Interestingly, the Romans also believed that an individual’s soul was regenerated every seven years. This explains why any harm, ill, or misfortune brought by the broken mirror expires after seven trips around the sun.
Today, mirrors are often associated with spirits and negative energy. For those who believe, breaking a mirror could potentially release an evil entity into the human world.
Keeping in line with the business of souls, both sneezing and yawning were believed in Ancient Rome and Greece to be incredibly risky in nature.
It was believed that a person could physically sneeze out their soul. The words “Bless You” were believed to offset this and return your soul to your body if it had managed to escape.
Umbrellas, in Ancient Egypt, were viewed as royal, and sacred. Handcrafted out of papyrus and peacock feathers; umbrellas were made to resemble the Egyptian Goddess of the sky. Their shade was reserved for the highest and most noble of royalty. It was considered blasphemy for a commoner to step into an umbrella’s shade.
It was unlucky to open an umbrella indoors because it was not serving its natural purpose and therefore could make a mockery of the God of the Sun.
See a penny, pick it up
As a society, we have come to love the binary. By binary, I mean this or that. Black or white. Straight, gay. Boy, girl. Good and evil.
Across history, it has been believed that certain metals and other materials were God-given gifts. Copper came to be associated with good fortune and as such, so did pennies.
The original superstition stated that a penny found heads-up symbolized luck and fortune, however, a penny found heads-down meant quite the opposite.
Nowadays, depending on what story was passed down to you, most pennies are regarded as good luck regardless of which way they’re facing,
The fear of black cats dates back to the mid 14th century. It was believed that black cats were associated with the devil and that they were contributing to the Black Death pandemic of the time. In fact, citizens would stop at nothing to exterminate the unfortunately colored critters at all costs.
Funnily enough, it is likely that the Black Death pandemic was spread through rats and other rodents. The mass slaughter of the feline population contributed to the incessant nature of the pandemic. Suddenly, there were no cats to hunt the rodents that were spreading the virus.
Walking under a ladder
Finding its foundations in Christianity, this superstition has to do with the number 3. When a ladder is placed against a wall, it forms a triangle.
The Christian religion states that there is one God who represents the holy trinity: The Father, The Son, and The Holy Spirit. As such, in early Christianity, the number 3 was considered a sacred and Holy number. Stepping through the triangle made by a ladder propped against a wall was seen as a breach of the Holy Trinity – which was deemed as a sacrilegious offense.

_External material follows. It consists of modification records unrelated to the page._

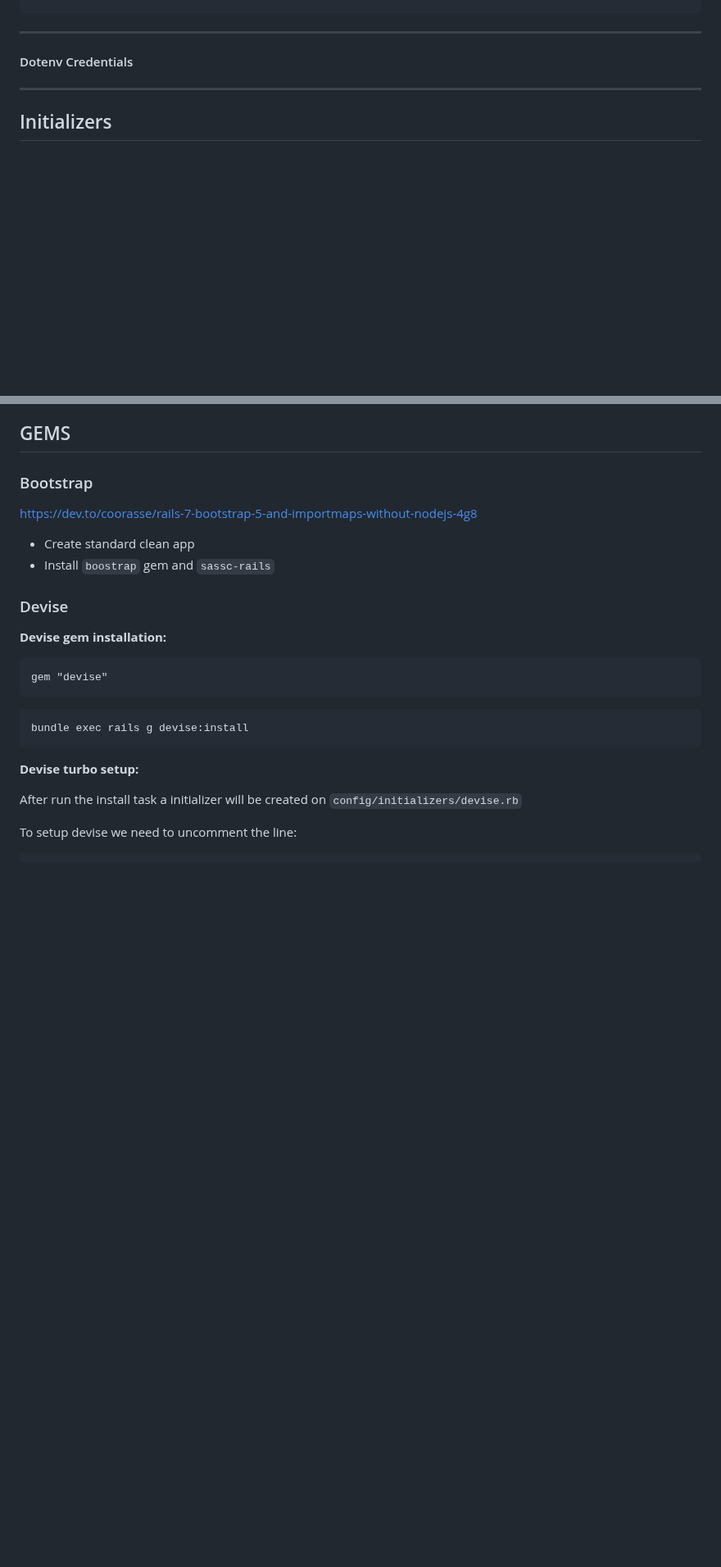
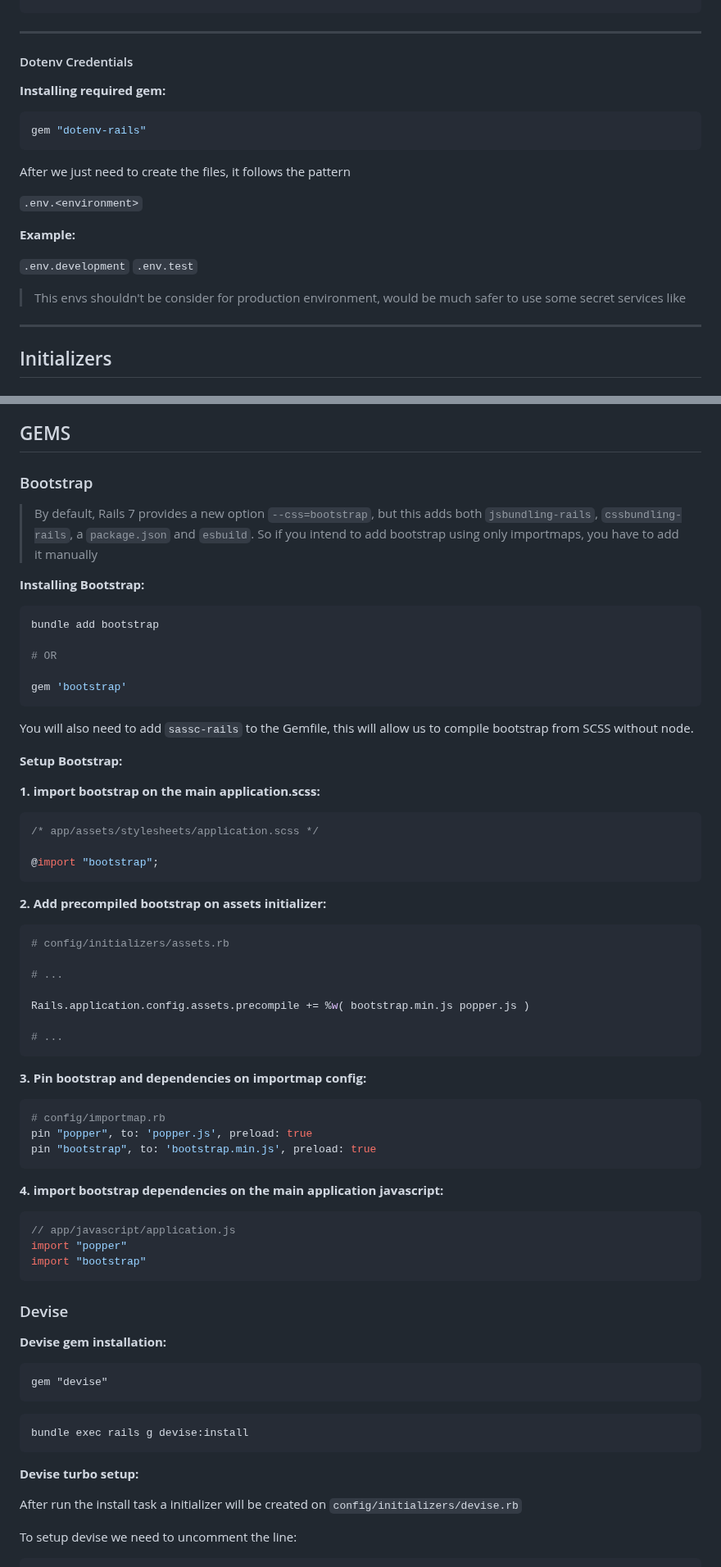
Before and after one commit to LucasBarretto86/LearningRails, a Markdown page: README.md, 2 parts joined by grey strips. Shown at 82% size. Drawn GitHub-style; blank space fills up the shorter version.

Commit message:
Update project

````diff
--- a/README.md
+++ b/README.md
@@ -280,7 +280,22 @@ Since he have added a file on the project we need also to add it to .gitignore i
 
 #### Dotenv Credentials
 
-<!-- TODO -->
+**Installing required gem:**
+
+```sh
+gem "dotenv-rails"
+```
+
+After we just need to create the files, it follows the pattern
+
+`.env.<environment>`
+
+**Example:**
+
+`.env.development`
+`.env.test`
+
+> This envs shouldn't be consider for production environment, would be much safer to use some secret services like
 
 ---
 
@@ -2154,10 +2163,57 @@ irb(main):003:0> Gem::LearningCreateGem.methods
 
 ### Bootstrap
 
-<https://dev.to/coorasse/rails-7-bootstrap-5-and-importmaps-without-nodejs-4g8>
-
-- Create standard clean app
-- Install `boostrap` gem and `sassc-rails`
+> By default, Rails 7 provides a new option `--css=bootstrap`, but this adds both `jsbundling-rails`, `cssbundling-rails`, a `package.json` and `esbuild`. So if you intend to add bootstrap using only importmaps, you have to add it manually
+
+**Installing Bootstrap:**
+
+```sh
+bundle add bootstrap
+
+# OR
+
+gem 'bootstrap'
+```
+
+You will also need to add `sassc-rails` to the Gemfile, this will allow us to compile bootstrap from SCSS without node.
+
+**Setup Bootstrap:**
+
+**1. import bootstrap on the main application.scss:**
+
+```scss
+/* app/assets/stylesheets/application.scss */
+
+@import "bootstrap";
+```
+
+**2. Add precompiled bootstrap on assets initializer:**
+
+```rb
+# config/initializers/assets.rb
+
+# ...
+
+Rails.application.config.assets.precompile += %w( bootstrap.min.js popper.js )
+
+# ...
+```
+
+**3. Pin bootstrap and dependencies on importmap config:**
+
+```rb
+# config/importmap.rb
+pin "popper", to: 'popper.js', preload: true
+pin "bootstrap", to: 'bootstrap.min.js', preload: true
+```
+
+**4. import bootstrap dependencies on the main application javascript:**
+
+```js
+// app/javascript/application.js
+import "popper"
+import "bootstrap"
+```
 
 ### Devise
 
````
Also changed, not shown: other parts of README.md (+0 -6 lines).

The number 13
The number 13 has come to symbolize fear and misfortune in popular culture, but you may be surprised that it finds its roots in Christianity and Norse mythology.
Firstly, in the New Testament of the Holy Bible, Judas was the 13th guest to arrive at The Last Supper. For those who may not know, Judas would then go on to kiss Jesus in the Garden of Gethsemane, identifying him to Jewish authorities who would later arrest him, try him, and crucify him.
Secondly, in Norse mythology, it is said that Loki – the god who introduced the world to chaos – was the 13th guest to arrive at a divine dinner party and consequently tricked a fellow god into shooting the god of joy with an arrow.
We once again have Judas to thank for this one. In Leonardo da Vinci’s famous painting “The Last Supper”, Judas is depicted knocking the saltshaker over. This went on to become associated with his betrayal and traitorship.
Since then, people have come to believe that throwing salt over your left shoulder in fact blinds the devil and stops him from being able to wreak havoc on your life.
Knock on wood
In ancient Pagan culture, it was believed that spirits, Gods, and other divine beings were held in trees and in nature.
Traditionally, people would knock on the trunks of trees in an attempt to awaken godly spirits for good luck, health, and prosperity.
More recently, as people have come to spend less time outdoors, the tradition has become to knock on any form of wood be it a counter, door, or desk.
When Eve was banished from the Garden of Eden, it is thought that she plucked a four-leaf clover so she would always remember the time she sent there.
Statistically, the likelihood of finding a four-leaf clover is some one in ten thousand.
What superstitions did you have passed down to you growing up? Let us know if we missed any in the comments down below!